Start of Extracted information
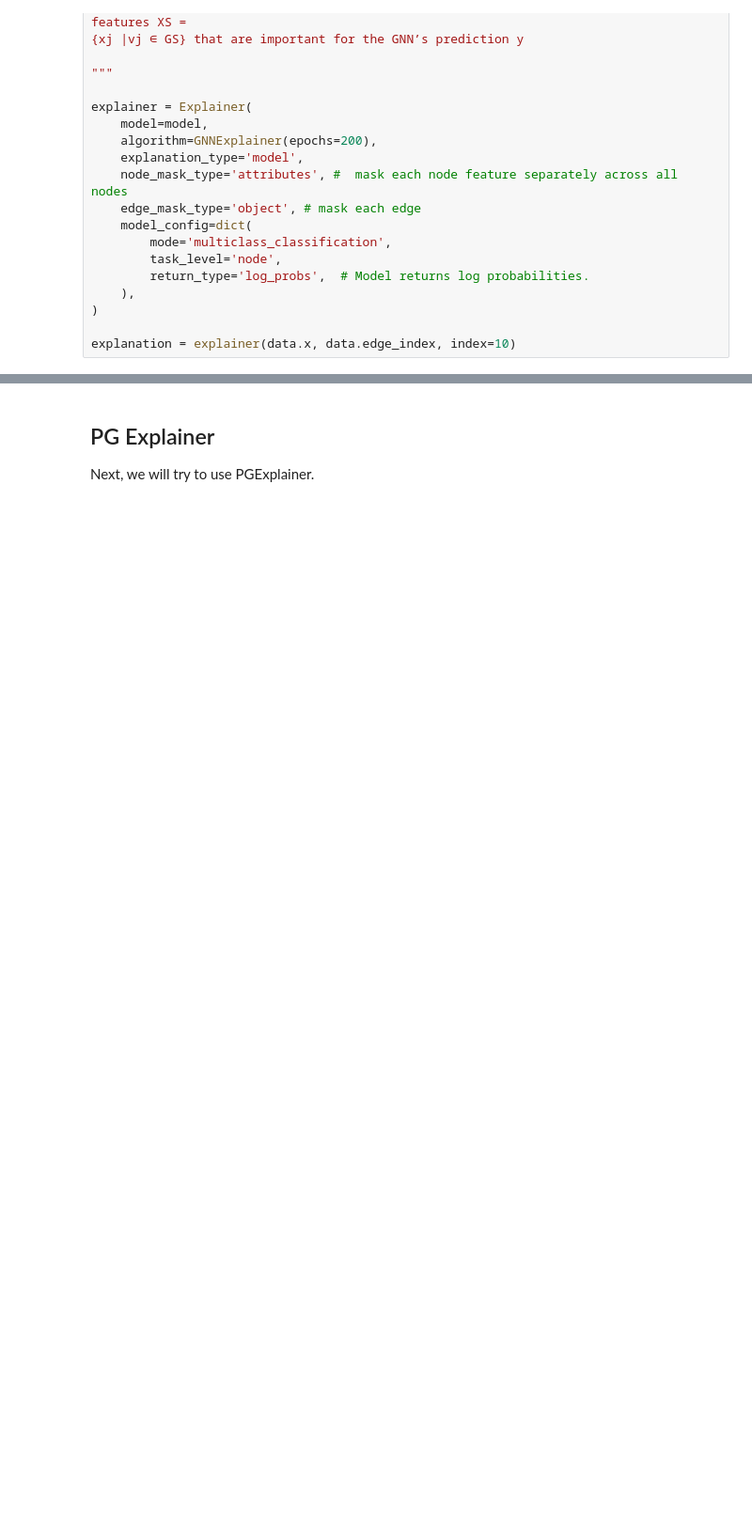
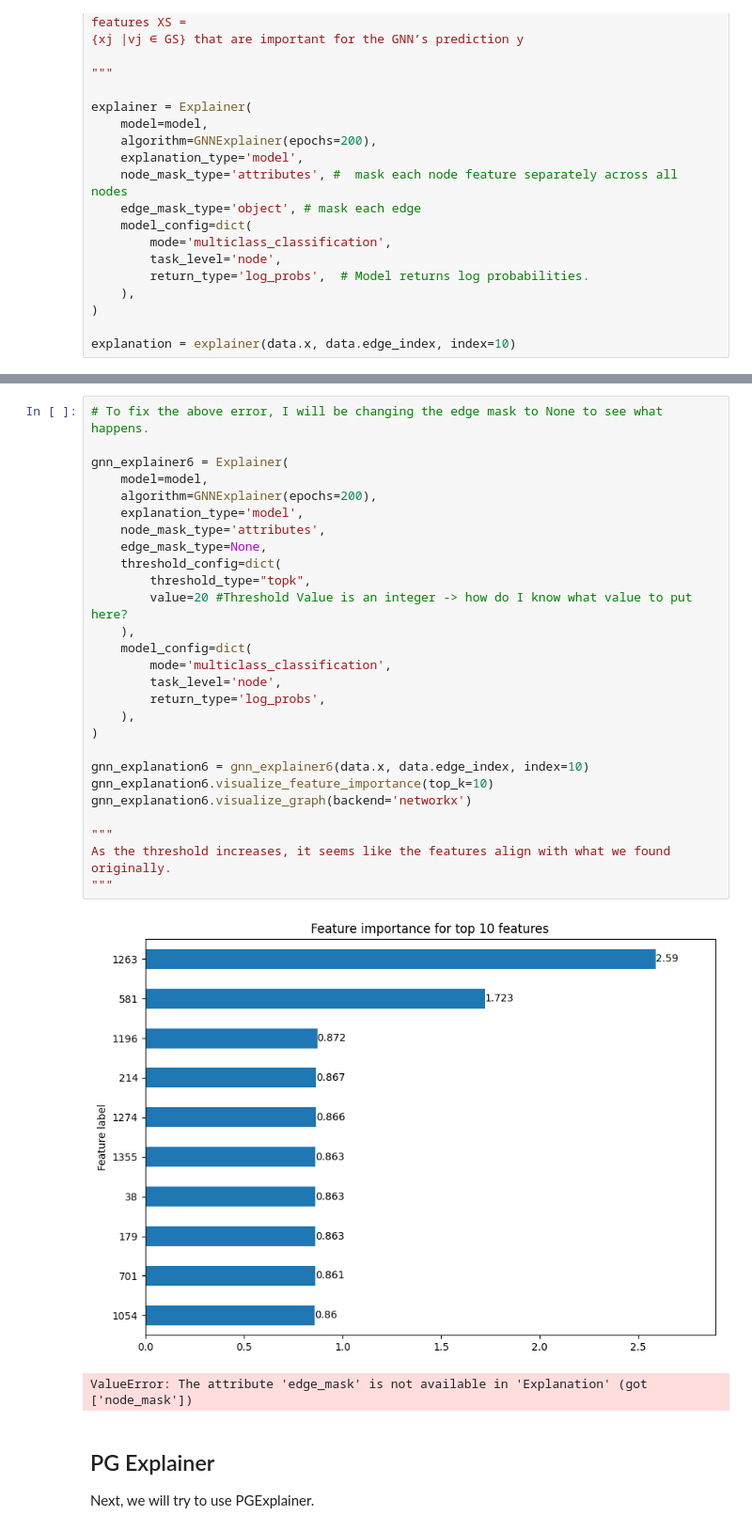
Before and after one commit to alyssaanastasi/srebp2-explanations, a Jupyter notebook: cora_dataset.ipynb, the cells around one changed output, grey strips where cells are left out. Shown at 94% size. Saved outputs shown, nothing was run; the diff lists cells and outputs as text; blank space fills up the shorter version.

```diff
--- a/cora_dataset.ipynb
+++ b/cora_dataset.ipynb
@@ -179,3 +354,33 @@ print(fid_pm)
+# %%
+# To fix the above error, I will be changing the edge mask to None to see what happens.
+
+gnn_explainer6 = Explainer(
+    model=model,
+    algorithm=GNNExplainer(epochs=200),
+    explanation_type='model',
+    node_mask_type='attributes',
+    edge_mask_type=None,
+    threshold_config=dict(
+        threshold_type="topk",
+        value=20 #Threshold Value is an integer -> how do I know what value to put here?
+    ),
+    model_config=dict(
+        mode='multiclass_classification',
+        task_level='node',
+        return_type='log_probs',
+    ),
+)
+
+gnn_explanation6 = gnn_explainer6(data.x, data.edge_index, index=10)
+gnn_explanation6.visualize_feature_importance(top_k=10)
+gnn_explanation6.visualize_graph(backend='networkx')
+
+"""
+As the threshold increases, it seems like the features align with what we found originally.
+"""
+# %% [output]
+[figure, added]
+ValueError: The attribute 'edge_mask' is not available in 'Explanation' (got ['node_mask'])
 # %% [markdown]
 ## PG Explainer
 
```
Also changed, not shown: parts of 17 cells of this notebook, 1 other file.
End of Extracted information
Your task: Whenever the string "cells" shows up in a line of the records, copy that line.

Answer below:
Before and after one commit to alyssaanastasi/srebp2-explanations, a Jupyter notebook: cora_dataset.ipynb, the cells around one changed output, grey strips where cells are left out. Shown at 94% size. Saved outputs shown, nothing was run; the diff lists cells and outputs as text; blank space fills up the shorter version.
Also changed, not shown: parts of 17 cells of this notebook, 1 other file.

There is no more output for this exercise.